● Task item: Read the entries below and pull out each line with the string "builtWorkCSV".

- Opening Delimiter -

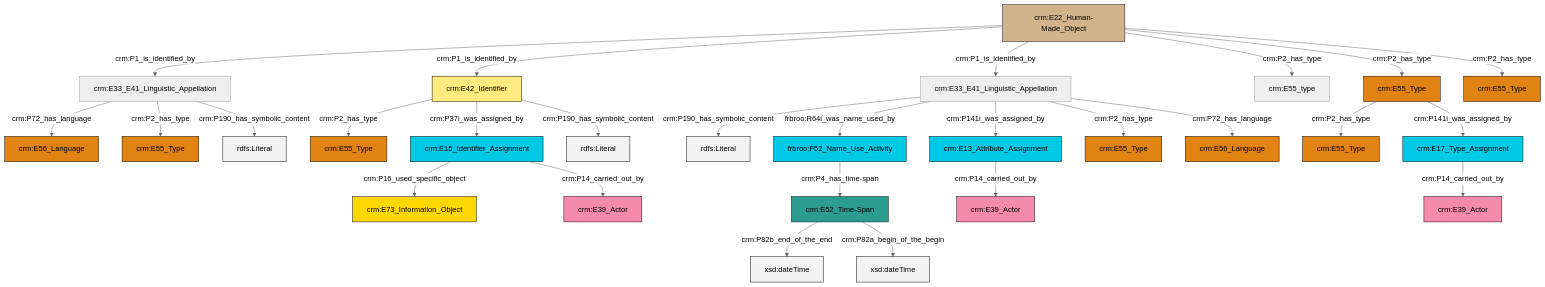
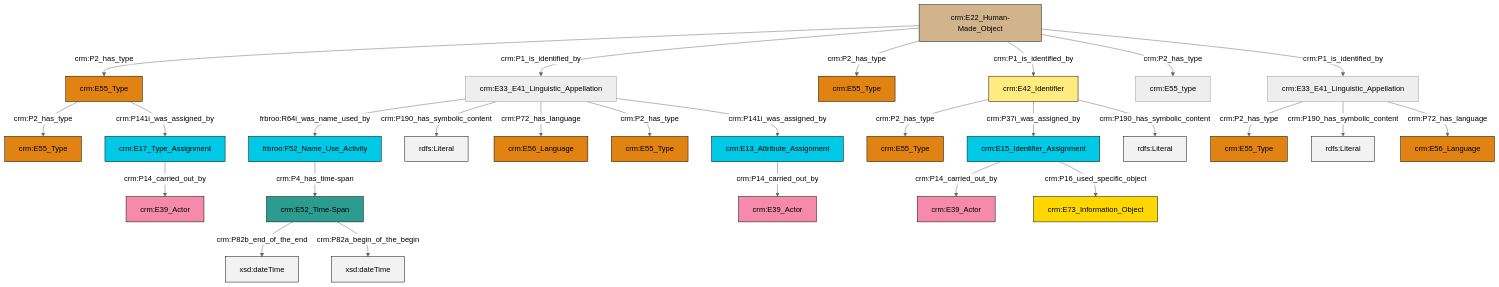
One commit to swiss-art-research-net/reference-data-models changed the diagram in et/builtWorkCSV/ttl/mmd/Built_Work_Names.ttl.mmd. Above: the diagram before and after it, drawn with Mermaid (neutral theme). The commit also changed 125 other files, not shown here.

```diff
--- a/et/builtWorkCSV/ttl/mmd/Built_Work_Names.ttl.mmd
+++ b/et/builtWorkCSV/ttl/mmd/Built_Work_Names.ttl.mmd
@@ -1,41 +1,41 @@
 graph TD
 classDef Literal fill:#f2f2f2,stroke:#000000;
 classDef CRM_Entity fill:#FFFFFF,stroke:#000000;
 classDef Temporal_Entity fill:#00C9E6, stroke:#000000;
 classDef Type fill:#E18312, stroke:#000000;
 classDef Time-Span fill:#2C9C91, stroke:#000000;
 classDef Appellation fill:#FFEB7F, stroke:#000000;
 classDef Place fill:#008836, stroke:#000000;
 classDef Persistent_Item fill:#B266B2, stroke:#000000;
 classDef Conceptual_Object fill:#FFD700, stroke:#000000;
 classDef Physical_Thing fill:#D2B48C, stroke:#000000;
 classDef Actor fill:#f58aad, stroke:#000000;
 classDef PC_Classes fill:#4ce600, stroke:#000000;
 classDef Multi fill:#cccccc,stroke:#000000;
 
-0["crm:E33_E41_Linguistic_Appellation"]:::Default -->|crm:P190_has_symbolic_content| 1[rdfs:Literal]:::Literal
-4["crm:E22_Human-Made_Object"]:::Physical_Thing -->|crm:P1_is_identified_by| 5["crm:E33_E41_Linguistic_Appellation"]:::Default
-5["crm:E33_E41_Linguistic_Appellation"]:::Default -->|crm:P72_has_language| 12["crm:E56_Language"]:::Type
-0["crm:E33_E41_Linguistic_Appellation"]:::Default -->|frbroo:R64i_was_name_used_by| 13["frbroo:F52_Name_Use_Activity"]:::Temporal_Entity
-4["crm:E22_Human-Made_Object"]:::Physical_Thing -->|crm:P1_is_identified_by| 10["crm:E42_Identifier"]:::Appellation
-5["crm:E33_E41_Linguistic_Appellation"]:::Default -->|crm:P2_has_type| 14["crm:E55_Type"]:::Type
-4["crm:E22_Human-Made_Object"]:::Physical_Thing -->|crm:P1_is_identified_by| 0["crm:E33_E41_Linguistic_Appellation"]:::Default
-21["crm:E55_Type"]:::Type -->|crm:P2_has_type| 17["crm:E55_Type"]:::Type
-22["crm:E52_Time-Span"]:::Time-Span -->|crm:P82b_end_of_the_end| 23[xsd:dateTime]:::Literal
-0["crm:E33_E41_Linguistic_Appellation"]:::Default -->|crm:P141i_was_assigned_by| 27["crm:E13_Attribute_Assignment"]:::Temporal_Entity
-21["crm:E55_Type"]:::Type -->|crm:P141i_was_assigned_by| 15["crm:E17_Type_Assignment"]:::Temporal_Entity
-10["crm:E42_Identifier"]:::Appellation -->|crm:P2_has_type| 6["crm:E55_Type"]:::Type
-15["crm:E17_Type_Assignment"]:::Temporal_Entity -->|crm:P14_carried_out_by| 35["crm:E39_Actor"]:::Actor
-38["crm:E15_Identifier_Assignment"]:::Temporal_Entity -->|crm:P16_used_specific_object| 19["crm:E73_Information_Object"]:::Conceptual_Object
-10["crm:E42_Identifier"]:::Appellation -->|crm:P37i_was_assigned_by| 38["crm:E15_Identifier_Assignment"]:::Temporal_Entity
-27["crm:E13_Attribute_Assignment"]:::Temporal_Entity -->|crm:P14_carried_out_by| 40["crm:E39_Actor"]:::Actor
-38["crm:E15_Identifier_Assignment"]:::Temporal_Entity -->|crm:P14_carried_out_by| 2["crm:E39_Actor"]:::Actor
-5["crm:E33_E41_Linguistic_Appellation"]:::Default -->|crm:P190_has_symbolic_content| 41[rdfs:Literal]:::Literal
-13["frbroo:F52_Name_Use_Activity"]:::Temporal_Entity -->|crm:P4_has_time-span| 22["crm:E52_Time-Span"]:::Time-Span
-4["crm:E22_Human-Made_Object"]:::Physical_Thing -->|crm:P2_has_type| 25["crm:E55_type"]:::Default
-10["crm:E42_Identifier"]:::Appellation -->|crm:P190_has_symbolic_content| 47[rdfs:Literal]:::Literal
-0["crm:E33_E41_Linguistic_Appellation"]:::Default -->|crm:P2_has_type| 42["crm:E55_Type"]:::Type
-0["crm:E33_E41_Linguistic_Appellation"]:::Default -->|crm:P72_has_language| 8["crm:E56_Language"]:::Type
-4["crm:E22_Human-Made_Object"]:::Physical_Thing -->|crm:P2_has_type| 21["crm:E55_Type"]:::Type
-22["crm:E52_Time-Span"]:::Time-Span -->|crm:P82a_begin_of_the_begin| 48[xsd:dateTime]:::Literal
-4["crm:E22_Human-Made_Object"]:::Physical_Thing -->|crm:P2_has_type| 36["crm:E55_Type"]:::Type
+0["crm:E42_Identifier"]:::Appellation -->|crm:P2_has_type| 1["crm:E55_Type"]:::Type
+2["crm:E22_Human-Made_Object"]:::Physical_Thing -->|crm:P2_has_type| 3["crm:E55_Type"]:::Type
+4["crm:E33_E41_Linguistic_Appellation"]:::Default -->|crm:P2_has_type| 5["crm:E55_Type"]:::Type
+6["crm:E33_E41_Linguistic_Appellation"]:::Default -->|frbroo:R64i_was_name_used_by| 7["frbroo:F52_Name_Use_Activity"]:::Temporal_Entity
+6["crm:E33_E41_Linguistic_Appellation"]:::Default -->|crm:P190_has_symbolic_content| 10[rdfs:Literal]:::Literal
+2["crm:E22_Human-Made_Object"]:::Physical_Thing -->|crm:P1_is_identified_by| 6["crm:E33_E41_Linguistic_Appellation"]:::Default
+11["crm:E13_Attribute_Assignment"]:::Temporal_Entity -->|crm:P14_carried_out_by| 12["crm:E39_Actor"]:::Actor
+13["crm:E17_Type_Assignment"]:::Temporal_Entity -->|crm:P14_carried_out_by| 15["crm:E39_Actor"]:::Actor
+2["crm:E22_Human-Made_Object"]:::Physical_Thing -->|crm:P2_has_type| 17["crm:E55_Type"]:::Type
+24["crm:E15_Identifier_Assignment"]:::Temporal_Entity -->|crm:P14_carried_out_by| 25["crm:E39_Actor"]:::Actor
+2["crm:E22_Human-Made_Object"]:::Physical_Thing -->|crm:P1_is_identified_by| 0["crm:E42_Identifier"]:::Appellation
+3["crm:E55_Type"]:::Type -->|crm:P2_has_type| 8["crm:E55_Type"]:::Type
+6["crm:E33_E41_Linguistic_Appellation"]:::Default -->|crm:P72_has_language| 32["crm:E56_Language"]:::Type
+6["crm:E33_E41_Linguistic_Appellation"]:::Default -->|crm:P2_has_type| 19["crm:E55_Type"]:::Type
+3["crm:E55_Type"]:::Type -->|crm:P141i_was_assigned_by| 13["crm:E17_Type_Assignment"]:::Temporal_Entity
+2["crm:E22_Human-Made_Object"]:::Physical_Thing -->|crm:P2_has_type| 33["crm:E55_type"]:::Default
+0["crm:E42_Identifier"]:::Appellation -->|crm:P37i_was_assigned_by| 24["crm:E15_Identifier_Assignment"]:::Temporal_Entity
+7["frbroo:F52_Name_Use_Activity"]:::Temporal_Entity -->|crm:P4_has_time-span| 38["crm:E52_Time-Span"]:::Time-Span
+0["crm:E42_Identifier"]:::Appellation -->|crm:P190_has_symbolic_content| 43[rdfs:Literal]:::Literal
+6["crm:E33_E41_Linguistic_Appellation"]:::Default -->|crm:P141i_was_assigned_by| 11["crm:E13_Attribute_Assignment"]:::Temporal_Entity
+4["crm:E33_E41_Linguistic_Appellation"]:::Default -->|crm:P190_has_symbolic_content| 44[rdfs:Literal]:::Literal
+38["crm:E52_Time-Span"]:::Time-Span -->|crm:P82b_end_of_the_end| 45[xsd:dateTime]:::Literal
+24["crm:E15_Identifier_Assignment"]:::Temporal_Entity -->|crm:P16_used_specific_object| 29["crm:E73_Information_Object"]:::Conceptual_Object
+38["crm:E52_Time-Span"]:::Time-Span -->|crm:P82a_begin_of_the_begin| 48[xsd:dateTime]:::Literal
+2["crm:E22_Human-Made_Object"]:::Physical_Thing -->|crm:P1_is_identified_by| 4["crm:E33_E41_Linguistic_Appellation"]:::Default
+4["crm:E33_E41_Linguistic_Appellation"]:::Default -->|crm:P72_has_language| 39["crm:E56_Language"]:::Type
```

- Closing Delimiter -

● Answer section:
One commit to swiss-art-research-net/reference-data-models changed the diagram in et/builtWorkCSV/ttl/mmd/Built_Work_Names.ttl.mmd. Above: the diagram before and after it, drawn with Mermaid (neutral theme). The commit also changed 125 other files, not shown here.
--- a/et/builtWorkCSV/ttl/mmd/Built_Work_Names.ttl.mmd
+++ b/et/builtWorkCSV/ttl/mmd/Built_Work_Names.ttl.mmd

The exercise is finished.